You will find our recommendations on how to clean your trailer in the following text.
- Unplug the power supply before commencing cleaning work
- Clean new trailers only with clear, cold water during the first few months of use when possible.
- Adhere to the safety distance when using a high-pressure cleaner and avoid spraying persistently at one point.
- The following components should not be directly sprayed with water:
- Electric systems
- Wheel shock absorbers
- Gas struts
- Ball coupling
- Hydraulic system
We recommend cleaning these sensitive components by hand. Preferably use a damp cloth.
First use a broom to remove coarse dirt from the cargo bed.

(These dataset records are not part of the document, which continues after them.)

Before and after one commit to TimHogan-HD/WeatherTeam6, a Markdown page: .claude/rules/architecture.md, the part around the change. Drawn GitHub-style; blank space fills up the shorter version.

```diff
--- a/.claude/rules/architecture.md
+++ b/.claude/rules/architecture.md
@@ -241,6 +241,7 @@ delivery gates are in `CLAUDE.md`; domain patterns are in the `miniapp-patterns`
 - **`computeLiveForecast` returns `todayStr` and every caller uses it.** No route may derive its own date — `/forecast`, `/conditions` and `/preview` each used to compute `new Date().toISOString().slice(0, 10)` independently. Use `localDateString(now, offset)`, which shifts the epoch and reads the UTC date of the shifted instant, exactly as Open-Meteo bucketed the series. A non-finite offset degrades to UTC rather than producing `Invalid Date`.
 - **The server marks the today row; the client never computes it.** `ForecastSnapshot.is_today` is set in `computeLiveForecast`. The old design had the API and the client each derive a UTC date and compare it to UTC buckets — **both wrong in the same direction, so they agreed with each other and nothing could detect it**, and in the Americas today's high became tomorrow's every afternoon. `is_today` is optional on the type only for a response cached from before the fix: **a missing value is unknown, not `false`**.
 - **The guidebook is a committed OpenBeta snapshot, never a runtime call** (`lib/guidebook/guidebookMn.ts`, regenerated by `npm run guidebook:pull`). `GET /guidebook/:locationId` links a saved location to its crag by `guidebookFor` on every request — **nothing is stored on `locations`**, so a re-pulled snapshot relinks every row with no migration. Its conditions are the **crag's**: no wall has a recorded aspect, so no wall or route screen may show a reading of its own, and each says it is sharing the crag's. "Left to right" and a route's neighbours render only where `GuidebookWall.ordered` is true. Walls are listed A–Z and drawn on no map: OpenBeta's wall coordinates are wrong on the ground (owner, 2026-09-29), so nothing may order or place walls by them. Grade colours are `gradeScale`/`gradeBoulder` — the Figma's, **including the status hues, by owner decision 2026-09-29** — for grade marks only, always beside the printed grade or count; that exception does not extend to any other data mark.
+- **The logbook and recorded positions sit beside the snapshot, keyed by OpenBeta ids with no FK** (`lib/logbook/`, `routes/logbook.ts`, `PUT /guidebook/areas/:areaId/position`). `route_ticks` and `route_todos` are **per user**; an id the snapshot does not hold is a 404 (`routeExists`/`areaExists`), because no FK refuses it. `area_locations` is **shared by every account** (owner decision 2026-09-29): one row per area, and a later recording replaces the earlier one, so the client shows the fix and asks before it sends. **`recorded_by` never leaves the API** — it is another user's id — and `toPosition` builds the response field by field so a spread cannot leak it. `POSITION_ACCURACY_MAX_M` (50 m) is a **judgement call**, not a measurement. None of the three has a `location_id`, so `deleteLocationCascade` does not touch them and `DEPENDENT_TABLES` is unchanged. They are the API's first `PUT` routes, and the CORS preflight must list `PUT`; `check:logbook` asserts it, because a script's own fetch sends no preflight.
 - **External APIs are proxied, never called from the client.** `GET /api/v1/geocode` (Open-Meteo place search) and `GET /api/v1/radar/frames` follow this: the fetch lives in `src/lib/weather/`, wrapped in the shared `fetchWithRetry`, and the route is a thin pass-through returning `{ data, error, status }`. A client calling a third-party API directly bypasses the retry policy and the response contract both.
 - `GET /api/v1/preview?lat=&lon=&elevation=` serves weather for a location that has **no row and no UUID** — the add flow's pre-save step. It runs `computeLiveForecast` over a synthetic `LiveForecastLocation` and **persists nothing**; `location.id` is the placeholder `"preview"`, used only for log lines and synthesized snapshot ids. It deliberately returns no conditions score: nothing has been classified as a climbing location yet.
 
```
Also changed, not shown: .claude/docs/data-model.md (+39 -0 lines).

The loading area can then be cleaned with a high-pressure cleaner.
The internal walls of trailers can be washed by hand with lukewarm water and neutral cleaning agents.
Spray the trailer from the outside in a circular pattern using a high-pressure cleaner.
Clean resistant dirt as well as sensitive components by hand.
- Where possible, park the trailer at an angle tilting backwards, so that the water can drain better and the trailer can dry. Ensure good air circulation in the trailer.
Take care that the oil and grease points of moving parts are again oiled or greased.
We recommend that you clean the trailer regularly. Try to clean your trailer directly after use, where possible, as resilient dirt may become encrusted and corrode the trailer material.
Each trailer requires special care, in addition to general trailer cleaning. This usually depends on the material the trailer is made out of and should be strictly adhered to in order to prevent possible damage to the trailer. Here are a few hints as to what should be considered when cleaning specific trailer parts.